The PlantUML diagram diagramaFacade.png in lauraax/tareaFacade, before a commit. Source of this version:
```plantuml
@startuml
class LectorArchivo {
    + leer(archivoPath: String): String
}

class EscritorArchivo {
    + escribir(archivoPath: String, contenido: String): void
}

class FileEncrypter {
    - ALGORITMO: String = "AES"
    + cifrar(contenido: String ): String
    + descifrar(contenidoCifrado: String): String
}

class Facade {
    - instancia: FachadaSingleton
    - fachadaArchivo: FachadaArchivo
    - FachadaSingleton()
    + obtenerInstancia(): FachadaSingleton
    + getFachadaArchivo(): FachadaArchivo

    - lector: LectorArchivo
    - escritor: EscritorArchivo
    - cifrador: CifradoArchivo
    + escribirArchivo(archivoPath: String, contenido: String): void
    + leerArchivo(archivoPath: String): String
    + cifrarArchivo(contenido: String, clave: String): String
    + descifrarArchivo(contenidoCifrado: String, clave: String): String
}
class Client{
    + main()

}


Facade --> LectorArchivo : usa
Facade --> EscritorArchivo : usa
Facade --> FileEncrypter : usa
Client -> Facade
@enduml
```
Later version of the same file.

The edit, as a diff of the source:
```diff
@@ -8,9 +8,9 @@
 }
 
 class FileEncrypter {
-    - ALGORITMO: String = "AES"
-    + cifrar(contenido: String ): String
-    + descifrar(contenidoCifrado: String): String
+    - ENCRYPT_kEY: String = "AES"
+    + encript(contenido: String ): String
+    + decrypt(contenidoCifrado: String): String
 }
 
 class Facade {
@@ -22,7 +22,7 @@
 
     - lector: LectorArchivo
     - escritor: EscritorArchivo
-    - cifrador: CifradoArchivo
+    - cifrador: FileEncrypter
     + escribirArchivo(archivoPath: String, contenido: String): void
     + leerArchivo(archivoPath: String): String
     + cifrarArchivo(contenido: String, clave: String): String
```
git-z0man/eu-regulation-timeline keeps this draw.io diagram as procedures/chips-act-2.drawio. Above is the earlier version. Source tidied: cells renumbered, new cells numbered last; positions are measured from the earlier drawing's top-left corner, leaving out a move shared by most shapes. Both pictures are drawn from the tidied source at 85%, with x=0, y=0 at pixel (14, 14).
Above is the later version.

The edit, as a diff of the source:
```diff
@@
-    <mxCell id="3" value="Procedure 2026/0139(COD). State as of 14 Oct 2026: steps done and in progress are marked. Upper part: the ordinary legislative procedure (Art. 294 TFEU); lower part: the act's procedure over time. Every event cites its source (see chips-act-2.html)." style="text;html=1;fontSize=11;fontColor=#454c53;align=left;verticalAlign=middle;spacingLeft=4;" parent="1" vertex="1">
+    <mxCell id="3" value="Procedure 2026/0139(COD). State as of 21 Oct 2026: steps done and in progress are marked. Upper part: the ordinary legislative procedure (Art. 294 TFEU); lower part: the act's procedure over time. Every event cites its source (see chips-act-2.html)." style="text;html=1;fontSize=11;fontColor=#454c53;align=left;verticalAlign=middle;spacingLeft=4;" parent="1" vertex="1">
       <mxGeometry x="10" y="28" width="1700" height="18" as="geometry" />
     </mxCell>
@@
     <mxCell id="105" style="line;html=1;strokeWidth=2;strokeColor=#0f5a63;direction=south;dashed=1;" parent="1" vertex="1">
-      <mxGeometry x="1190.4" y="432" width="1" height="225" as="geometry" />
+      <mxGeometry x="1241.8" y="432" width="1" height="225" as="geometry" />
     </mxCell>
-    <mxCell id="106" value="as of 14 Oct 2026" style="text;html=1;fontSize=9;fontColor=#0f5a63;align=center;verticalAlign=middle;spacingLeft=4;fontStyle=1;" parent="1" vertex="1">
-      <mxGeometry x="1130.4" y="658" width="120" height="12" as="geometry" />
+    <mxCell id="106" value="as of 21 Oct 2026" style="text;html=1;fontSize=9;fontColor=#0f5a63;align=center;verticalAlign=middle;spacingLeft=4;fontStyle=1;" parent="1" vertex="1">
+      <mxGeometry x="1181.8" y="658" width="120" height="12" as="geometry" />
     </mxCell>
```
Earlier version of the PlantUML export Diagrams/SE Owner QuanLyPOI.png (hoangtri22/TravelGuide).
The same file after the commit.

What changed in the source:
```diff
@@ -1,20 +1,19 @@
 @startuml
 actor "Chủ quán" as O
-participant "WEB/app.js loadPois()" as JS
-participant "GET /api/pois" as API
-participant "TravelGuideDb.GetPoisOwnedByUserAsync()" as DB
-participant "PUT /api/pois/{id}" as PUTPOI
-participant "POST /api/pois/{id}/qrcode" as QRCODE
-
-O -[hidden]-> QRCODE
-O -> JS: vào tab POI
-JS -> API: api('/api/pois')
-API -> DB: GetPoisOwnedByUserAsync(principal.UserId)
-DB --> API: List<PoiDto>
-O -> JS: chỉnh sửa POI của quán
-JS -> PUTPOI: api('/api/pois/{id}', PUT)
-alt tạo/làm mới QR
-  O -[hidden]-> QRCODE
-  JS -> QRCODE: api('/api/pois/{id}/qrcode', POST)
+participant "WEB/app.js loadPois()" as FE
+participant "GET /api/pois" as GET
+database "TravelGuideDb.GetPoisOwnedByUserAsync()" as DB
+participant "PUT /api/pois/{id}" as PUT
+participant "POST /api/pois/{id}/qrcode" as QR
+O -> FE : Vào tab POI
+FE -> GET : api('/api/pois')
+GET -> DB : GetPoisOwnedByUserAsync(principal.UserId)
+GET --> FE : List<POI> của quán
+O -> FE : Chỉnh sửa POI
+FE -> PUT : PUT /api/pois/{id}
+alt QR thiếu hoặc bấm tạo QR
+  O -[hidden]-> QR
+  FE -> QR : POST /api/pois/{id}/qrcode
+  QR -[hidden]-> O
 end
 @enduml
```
◆ ◆ ◆ ◆ ◆
■ Requirement
Could you return every line from the entries above in which the string "contenidoCifrado" occurs?

■ Solution for this task
    + descifrar(contenidoCifrado: String): String
    + descifrarArchivo(contenidoCifrado: String, clave: String): String
-    + descifrar(contenidoCifrado: String): String
+    + decrypt(contenidoCifrado: String): String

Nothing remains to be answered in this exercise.